Failing Drug and Alcohol Tests
The Transportation Security Administration is tasked with keeping millions of people safe every day at airports across the country. However, since the inception of TSA, controversy has surrounded their ability to do that job effectively and efficiently. A shocking new report revealing extensive drug and alcohol use among TSA employees, is creating even more concern.
From KGW Portland:
A KGW investigation found hundreds of Transportation Security Administration workers have failed drug and alcohol tests at airports around the country. Nationwide, 858 TSA workers tested positive for drugs or alcohol between 2010 and 2016, according to federal records obtained through a Freedom of Information Act request. The TSA conducts drug and alcohol tests randomly. Tests are also given if there is reasonable suspicion an employee is under the influence.
Per the report, some of the highest failure rates occurred at some of the nation’s busiest airports. Fifty-one TSA workers tested positive for drugs or alcohol at Los Angeles International Airport. John F. Kennedy International Airport had 40 employees test positive. Boston Logan International Airport had 35 failed tests.
The investigation also revealed more alarming instances of crimes committed by TSA employees. Those crimes range from cocaine use on the job, to more serious felonies like…
Human Trafficking and Child Pornography
In March 2016, President Trump tweeted about TSA and our nations aiports. Just two months later, a July 2016 report from the U.S. House Homeland Security Committee found increased employee misconduct at the TSA. An agency spokesperson for the agency told KGW that employees who fail drug tests or are charged with a crime, are fired immediately.
However, how many instances of drug abuse go unchecked or unnoticed? Workers are tested for several illicit substances such as cocaine, marijuana, opiates, PCP, and amphetamines. In 2016, TSA randomly drug tested just 17, 649 of their 60,000+ employees-97 of them tested positive.
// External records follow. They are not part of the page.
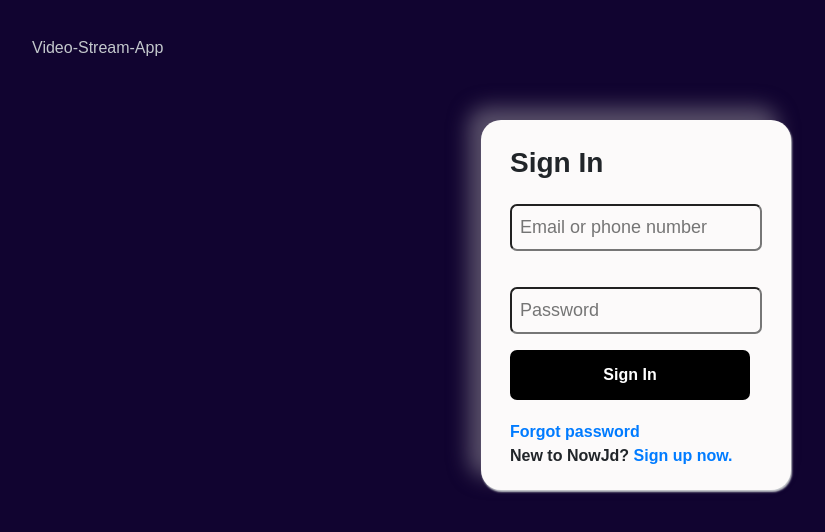
After one commit to Dharshan-J/video-stream-app, a Node server app: page /loginPage.ejs in a window 1280 px wide. The commit adds this page. Shown: the top 532 px of the page, without its empty margins (4-829 px from the left). Run offline with Node 20, Linux system fonts and the light colour scheme.

Commit message:
updated login page and sign up page by jd

```diff
--- /dev/null
+++ b/public/css/loginPage.css
@@ -0,0 +1,67 @@
+*{
+    box-sizing: border-box;
+}
+
+
+.logo{
+    margin: 20px;
+    color: rgb(195, 200, 204);
+    padding: 1rem;
+    background-color: #110430;
+    border: none;
+
+  font-family: "Ubuntu", sans-serif;
+
+}
+
+body{
+    background-color: #110430;
+    font-family: "Ubuntu", sans-serif;
+    font-weight: bold;
+
+}
+
+
+.form-con{
+  outline: none;
+  background: none;
+  font-size: 18px;
+  /* font-weight:; */
+  color: #555;
+  padding: 20px 10px 20px 5px;
+  margin-bottom: 20px;
+  border-radius: 7px;
+}
+.form-con:hover{
+    border-color: red;
+}
+.row{
+
+    border-radius: 30px;
+}
+ .container{
+    padding: 10px;
+    width: 310px;
+    height: 370px;
+    border-radius: 20px;
+    background: #fcfafa;
+    box-shadow: 1px 2px 2px  #cbced1, -13px -13px 20px #675e75d0;
+ }
+ .btn-1{
+    border: none;
+    outline: none;
+    height: 50px;
+    width: 240px;
+    border-radius: 7px;
+    background-color: black;
+    color: white;
+    /* border-radius: 25px; */
+    margin-bottom: 20px;
+    font-weight: bold;
+}
+.btn-1:hover{
+    background-color: white;
+    border: 1px solid;
+    border-color: red;
+    color:black;
+}
--- a/server.js
+++ b/server.js
@@ -21,7 +21,16 @@ app.use(function (req, res, next) {
 
 app.get("/", (req, res) => {
   //res.send("hello");
-  res.render("login", {});
+  res.render("home.ejs", {});
+});
+app.get("/loginPage.ejs",(req,res)=>{
+  res.render("loginPage",{});
+});
+app.get("/home.ejs",(req,res)=>{
+  res.render("home.ejs",{});
+});
+app.get("/signup.ejs",(req,res)=>{
+  res.render("signup.ejs",{});
 });
 
 app.listen(4000, () => {
--- /dev/null
+++ b/views/loginPage.ejs
@@ -0,0 +1,50 @@
+<!doctype html>
+<html lang="en">
+  <head>
+
+    <meta charset="utf-8">
+    <meta name="viewport" content="width=device-width, initial-scale=1, shrink-to-fit=no">
+
+
+    <link rel="stylesheet" href="https://cdn.jsdelivr.net/npm/bootstrap@4.5.3/dist/css/bootstrap.min.css" integrity="sha384-TX8t27EcRE3e/ihU7zmQxVncDAy5uIKz4rEkgIXeMed4M0jlfIDPvg6uqKI2xXr2" crossorigin="anonymous">
+    <link rel="stylesheet" href="public/css/loginPage.css"/>
+    <title>Login To Your Account!</title>
+  </head>
+  <body>
+      <nav>
+
+          <a href="home.ejs"><button class="logo">Video-Stream-App</button></a>
+      </nav>
+    <section class="Form my-4 mx-5">
+        <div class="container">
+            <div class="row justify-content-center">
+
+                <div>
+                    <form>
+                        <div class="form-row align-items-center">
+                            <div class="col">
+                                <h3 class="font-weight-bold my-3">Sign In</h3>
+                                <input type="email" placeholder="Email or phone number" class="form-con mt-2 p-2">
+                            </div>
+                        </div>
+                        <div class="form-row">
+                            <div class="col">
+                                <input type="password" placeholder="Password" class="form-con my-3 p-2">
+                            </div>
+                        </div>
+                        <div class="form-row">
+                            <div class="col">
+                               <a href="#"> <button type="button" class="btn-1">Sign In</button></a>
+                            </div>
+                        </div>
+                        <a href="#">Forgot password</a>
+                        <p>New to NowJd? <a href="signup.ejs">Sign up now.</a></p>
+                    </form>
+                </div>
+            </div>
+        </div>
+    </section>
+    <script src="https://code.jquery.com/jquery-3.5.1.slim.min.js" integrity="sha384-DfXdz2htPH0lsSSs5nCTpuj/zy4C+OGpamoFVy38MVBnE+IbbVYUew+OrCXaRkfj" crossorigin="anonymous"></script>
+
+  </body>
+</html>
```
Also changed, not shown: public/css/login.css (+16 -7 lines), public/css/signup.css (added, +73 -0 lines), views/home.ejs (+54 -0 lines), views/login.ejs (deleted, +0 -52 lines), views/signup.ejs (added, +58 -0 lines), public/images/WhatsApp Image 2021-08-18 at 15.53.01.jpeg (added), views/home1.ejs (added).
While that is a relatively small percentage, it leaves us wondering how many is too many when it comes to people who are supposed to be protecting the public? Homeland Security analyst, Scott Winegar, believes that total elimination of the problem is an “unreasonable expectation.”